Retype each entry below exactly as it stands.
=-=-=
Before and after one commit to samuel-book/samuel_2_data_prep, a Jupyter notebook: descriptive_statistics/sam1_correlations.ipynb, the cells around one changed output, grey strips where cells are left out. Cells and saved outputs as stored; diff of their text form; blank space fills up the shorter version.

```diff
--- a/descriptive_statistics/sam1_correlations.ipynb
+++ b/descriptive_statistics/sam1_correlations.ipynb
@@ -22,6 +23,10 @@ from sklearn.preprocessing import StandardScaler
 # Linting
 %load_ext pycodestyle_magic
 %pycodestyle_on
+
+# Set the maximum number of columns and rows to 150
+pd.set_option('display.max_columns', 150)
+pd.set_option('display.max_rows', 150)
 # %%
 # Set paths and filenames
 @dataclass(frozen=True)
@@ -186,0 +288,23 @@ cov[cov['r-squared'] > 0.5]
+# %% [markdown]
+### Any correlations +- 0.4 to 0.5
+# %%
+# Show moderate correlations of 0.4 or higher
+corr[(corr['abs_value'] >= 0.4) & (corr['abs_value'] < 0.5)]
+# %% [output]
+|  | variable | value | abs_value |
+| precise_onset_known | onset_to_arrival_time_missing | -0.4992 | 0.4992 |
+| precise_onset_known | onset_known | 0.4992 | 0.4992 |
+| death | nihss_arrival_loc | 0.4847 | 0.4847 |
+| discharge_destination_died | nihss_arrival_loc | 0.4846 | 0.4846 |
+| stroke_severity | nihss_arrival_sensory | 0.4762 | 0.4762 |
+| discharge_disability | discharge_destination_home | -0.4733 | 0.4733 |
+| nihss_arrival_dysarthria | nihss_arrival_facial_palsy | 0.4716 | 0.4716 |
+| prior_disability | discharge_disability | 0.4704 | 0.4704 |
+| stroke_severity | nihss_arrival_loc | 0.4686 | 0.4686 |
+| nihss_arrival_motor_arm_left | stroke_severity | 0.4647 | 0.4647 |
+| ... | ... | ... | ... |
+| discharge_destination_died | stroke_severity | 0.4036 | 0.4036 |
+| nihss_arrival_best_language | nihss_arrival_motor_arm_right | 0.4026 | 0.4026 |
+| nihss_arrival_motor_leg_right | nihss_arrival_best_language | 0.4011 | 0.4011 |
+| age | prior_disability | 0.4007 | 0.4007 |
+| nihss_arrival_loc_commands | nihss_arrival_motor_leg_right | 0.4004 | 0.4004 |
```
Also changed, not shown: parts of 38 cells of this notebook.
=-=-=
RESPONSE TO THE EXERCISE:
Before and after one commit to samuel-book/samuel_2_data_prep, a Jupyter notebook: descriptive_statistics/sam1_correlations.ipynb, the cells around one changed output, grey strips where cells are left out. Cells and saved outputs as stored; diff of their text form; blank space fills up the shorter version.

```diff
--- a/descriptive_statistics/sam1_correlations.ipynb
+++ b/descriptive_statistics/sam1_correlations.ipynb
@@ -22,6 +23,10 @@ from sklearn.preprocessing import StandardScaler
 # Linting
 %load_ext pycodestyle_magic
 %pycodestyle_on
+
+# Set the maximum number of columns and rows to 150
+pd.set_option('display.max_columns', 150)
+pd.set_option('display.max_rows', 150)
 # %%
 # Set paths and filenames
 @dataclass(frozen=True)
@@ -186,0 +288,23 @@ cov[cov['r-squared'] > 0.5]
+# %% [markdown]
+### Any correlations +- 0.4 to 0.5
+# %%
+# Show moderate correlations of 0.4 or higher
+corr[(corr['abs_value'] >= 0.4) & (corr['abs_value'] < 0.5)]
+# %% [output]
+|  | variable | value | abs_value |
+| precise_onset_known | onset_to_arrival_time_missing | -0.4992 | 0.4992 |
+| precise_onset_known | onset_known | 0.4992 | 0.4992 |
+| death | nihss_arrival_loc | 0.4847 | 0.4847 |
+| discharge_destination_died | nihss_arrival_loc | 0.4846 | 0.4846 |
+| stroke_severity | nihss_arrival_sensory | 0.4762 | 0.4762 |
+| discharge_disability | discharge_destination_home | -0.4733 | 0.4733 |
+| nihss_arrival_dysarthria | nihss_arrival_facial_palsy | 0.4716 | 0.4716 |
+| prior_disability | discharge_disability | 0.4704 | 0.4704 |
+| stroke_severity | nihss_arrival_loc | 0.4686 | 0.4686 |
+| nihss_arrival_motor_arm_left | stroke_severity | 0.4647 | 0.4647 |
+| ... | ... | ... | ... |
+| discharge_destination_died | stroke_severity | 0.4036 | 0.4036 |
+| nihss_arrival_best_language | nihss_arrival_motor_arm_right | 0.4026 | 0.4026 |
+| nihss_arrival_motor_leg_right | nihss_arrival_best_language | 0.4011 | 0.4011 |
+| age | prior_disability | 0.4007 | 0.4007 |
+| nihss_arrival_loc_commands | nihss_arrival_motor_leg_right | 0.4004 | 0.4004 |
```
Also changed, not shown: parts of 38 cells of this notebook.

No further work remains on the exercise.